◆ **Task brief**
All of the records should be given again verbatim.

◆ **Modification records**
★ ★ ★ ★

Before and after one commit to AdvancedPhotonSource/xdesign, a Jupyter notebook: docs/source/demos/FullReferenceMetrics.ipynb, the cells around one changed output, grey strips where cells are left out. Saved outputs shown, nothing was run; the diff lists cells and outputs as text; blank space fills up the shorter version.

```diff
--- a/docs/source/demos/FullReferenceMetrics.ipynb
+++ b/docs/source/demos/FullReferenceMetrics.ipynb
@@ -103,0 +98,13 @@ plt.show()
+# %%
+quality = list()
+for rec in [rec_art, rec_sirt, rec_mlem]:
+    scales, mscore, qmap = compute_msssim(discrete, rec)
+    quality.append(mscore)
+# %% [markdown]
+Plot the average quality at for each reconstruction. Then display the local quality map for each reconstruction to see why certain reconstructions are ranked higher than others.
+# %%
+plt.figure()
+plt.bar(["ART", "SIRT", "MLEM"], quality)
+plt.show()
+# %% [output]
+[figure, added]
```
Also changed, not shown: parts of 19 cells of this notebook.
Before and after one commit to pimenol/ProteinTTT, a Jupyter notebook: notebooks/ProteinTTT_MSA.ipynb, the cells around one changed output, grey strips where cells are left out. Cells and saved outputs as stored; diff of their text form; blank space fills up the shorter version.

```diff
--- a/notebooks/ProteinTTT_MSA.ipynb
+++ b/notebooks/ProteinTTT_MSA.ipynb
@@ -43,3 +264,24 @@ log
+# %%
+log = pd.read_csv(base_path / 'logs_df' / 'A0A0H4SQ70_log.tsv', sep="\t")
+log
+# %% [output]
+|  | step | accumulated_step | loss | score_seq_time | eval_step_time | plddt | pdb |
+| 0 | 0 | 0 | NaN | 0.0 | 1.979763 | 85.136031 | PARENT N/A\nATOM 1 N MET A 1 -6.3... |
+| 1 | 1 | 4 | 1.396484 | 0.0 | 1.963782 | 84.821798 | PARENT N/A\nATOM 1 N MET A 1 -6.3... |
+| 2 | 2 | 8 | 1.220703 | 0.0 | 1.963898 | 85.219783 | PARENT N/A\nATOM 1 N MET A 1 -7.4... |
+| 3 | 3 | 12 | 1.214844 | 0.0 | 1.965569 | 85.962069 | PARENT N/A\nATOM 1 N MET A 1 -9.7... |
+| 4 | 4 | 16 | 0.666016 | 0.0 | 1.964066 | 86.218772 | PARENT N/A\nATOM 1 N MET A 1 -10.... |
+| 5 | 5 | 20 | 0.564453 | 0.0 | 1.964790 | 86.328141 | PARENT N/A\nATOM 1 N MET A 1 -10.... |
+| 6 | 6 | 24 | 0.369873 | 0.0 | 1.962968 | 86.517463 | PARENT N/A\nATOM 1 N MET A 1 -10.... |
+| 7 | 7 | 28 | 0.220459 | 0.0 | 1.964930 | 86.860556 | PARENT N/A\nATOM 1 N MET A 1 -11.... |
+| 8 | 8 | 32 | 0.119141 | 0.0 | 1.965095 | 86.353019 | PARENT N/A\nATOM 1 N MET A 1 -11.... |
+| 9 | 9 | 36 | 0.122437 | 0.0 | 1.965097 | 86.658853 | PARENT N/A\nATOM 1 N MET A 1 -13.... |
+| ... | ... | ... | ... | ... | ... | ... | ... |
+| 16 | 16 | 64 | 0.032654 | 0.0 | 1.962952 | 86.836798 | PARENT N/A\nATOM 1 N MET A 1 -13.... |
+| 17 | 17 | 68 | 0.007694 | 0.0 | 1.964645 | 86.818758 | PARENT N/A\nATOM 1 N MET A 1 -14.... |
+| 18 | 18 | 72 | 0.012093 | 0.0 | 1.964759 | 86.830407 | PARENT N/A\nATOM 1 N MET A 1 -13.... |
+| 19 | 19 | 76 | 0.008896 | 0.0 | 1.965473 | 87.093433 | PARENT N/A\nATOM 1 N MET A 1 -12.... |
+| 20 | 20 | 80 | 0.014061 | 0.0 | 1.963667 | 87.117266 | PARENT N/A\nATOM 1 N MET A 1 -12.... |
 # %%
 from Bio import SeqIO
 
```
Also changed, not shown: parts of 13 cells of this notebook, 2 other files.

★ ★ ★ ★

◆ **Exercise output**
Before and after one commit to AdvancedPhotonSource/xdesign, a Jupyter notebook: docs/source/demos/FullReferenceMetrics.ipynb, the cells around one changed output, grey strips where cells are left out. Saved outputs shown, nothing was run; the diff lists cells and outputs as text; blank space fills up the shorter version.

```diff
--- a/docs/source/demos/FullReferenceMetrics.ipynb
+++ b/docs/source/demos/FullReferenceMetrics.ipynb
@@ -103,0 +98,13 @@ plt.show()
+# %%
+quality = list()
+for rec in [rec_art, rec_sirt, rec_mlem]:
+    scales, mscore, qmap = compute_msssim(discrete, rec)
+    quality.append(mscore)
+# %% [markdown]
+Plot the average quality at for each reconstruction. Then display the local quality map for each reconstruction to see why certain reconstructions are ranked higher than others.
+# %%
+plt.figure()
+plt.bar(["ART", "SIRT", "MLEM"], quality)
+plt.show()
+# %% [output]
+[figure, added]
```
Also changed, not shown: parts of 19 cells of this notebook.
Before and after one commit to pimenol/ProteinTTT, a Jupyter notebook: notebooks/ProteinTTT_MSA.ipynb, the cells around one changed output, grey strips where cells are left out. Cells and saved outputs as stored; diff of their text form; blank space fills up the shorter version.

```diff
--- a/notebooks/ProteinTTT_MSA.ipynb
+++ b/notebooks/ProteinTTT_MSA.ipynb
@@ -43,3 +264,24 @@ log
+# %%
+log = pd.read_csv(base_path / 'logs_df' / 'A0A0H4SQ70_log.tsv', sep="\t")
+log
+# %% [output]
+|  | step | accumulated_step | loss | score_seq_time | eval_step_time | plddt | pdb |
+| 0 | 0 | 0 | NaN | 0.0 | 1.979763 | 85.136031 | PARENT N/A\nATOM 1 N MET A 1 -6.3... |
+| 1 | 1 | 4 | 1.396484 | 0.0 | 1.963782 | 84.821798 | PARENT N/A\nATOM 1 N MET A 1 -6.3... |
+| 2 | 2 | 8 | 1.220703 | 0.0 | 1.963898 | 85.219783 | PARENT N/A\nATOM 1 N MET A 1 -7.4... |
+| 3 | 3 | 12 | 1.214844 | 0.0 | 1.965569 | 85.962069 | PARENT N/A\nATOM 1 N MET A 1 -9.7... |
+| 4 | 4 | 16 | 0.666016 | 0.0 | 1.964066 | 86.218772 | PARENT N/A\nATOM 1 N MET A 1 -10.... |
+| 5 | 5 | 20 | 0.564453 | 0.0 | 1.964790 | 86.328141 | PARENT N/A\nATOM 1 N MET A 1 -10.... |
+| 6 | 6 | 24 | 0.369873 | 0.0 | 1.962968 | 86.517463 | PARENT N/A\nATOM 1 N MET A 1 -10.... |
+| 7 | 7 | 28 | 0.220459 | 0.0 | 1.964930 | 86.860556 | PARENT N/A\nATOM 1 N MET A 1 -11.... |
+| 8 | 8 | 32 | 0.119141 | 0.0 | 1.965095 | 86.353019 | PARENT N/A\nATOM 1 N MET A 1 -11.... |
+| 9 | 9 | 36 | 0.122437 | 0.0 | 1.965097 | 86.658853 | PARENT N/A\nATOM 1 N MET A 1 -13.... |
+| ... | ... | ... | ... | ... | ... | ... | ... |
+| 16 | 16 | 64 | 0.032654 | 0.0 | 1.962952 | 86.836798 | PARENT N/A\nATOM 1 N MET A 1 -13.... |
+| 17 | 17 | 68 | 0.007694 | 0.0 | 1.964645 | 86.818758 | PARENT N/A\nATOM 1 N MET A 1 -14.... |
+| 18 | 18 | 72 | 0.012093 | 0.0 | 1.964759 | 86.830407 | PARENT N/A\nATOM 1 N MET A 1 -13.... |
+| 19 | 19 | 76 | 0.008896 | 0.0 | 1.965473 | 87.093433 | PARENT N/A\nATOM 1 N MET A 1 -12.... |
+| 20 | 20 | 80 | 0.014061 | 0.0 | 1.963667 | 87.117266 | PARENT N/A\nATOM 1 N MET A 1 -12.... |
 # %%
 from Bio import SeqIO
 
```
Also changed, not shown: parts of 13 cells of this notebook, 2 other files.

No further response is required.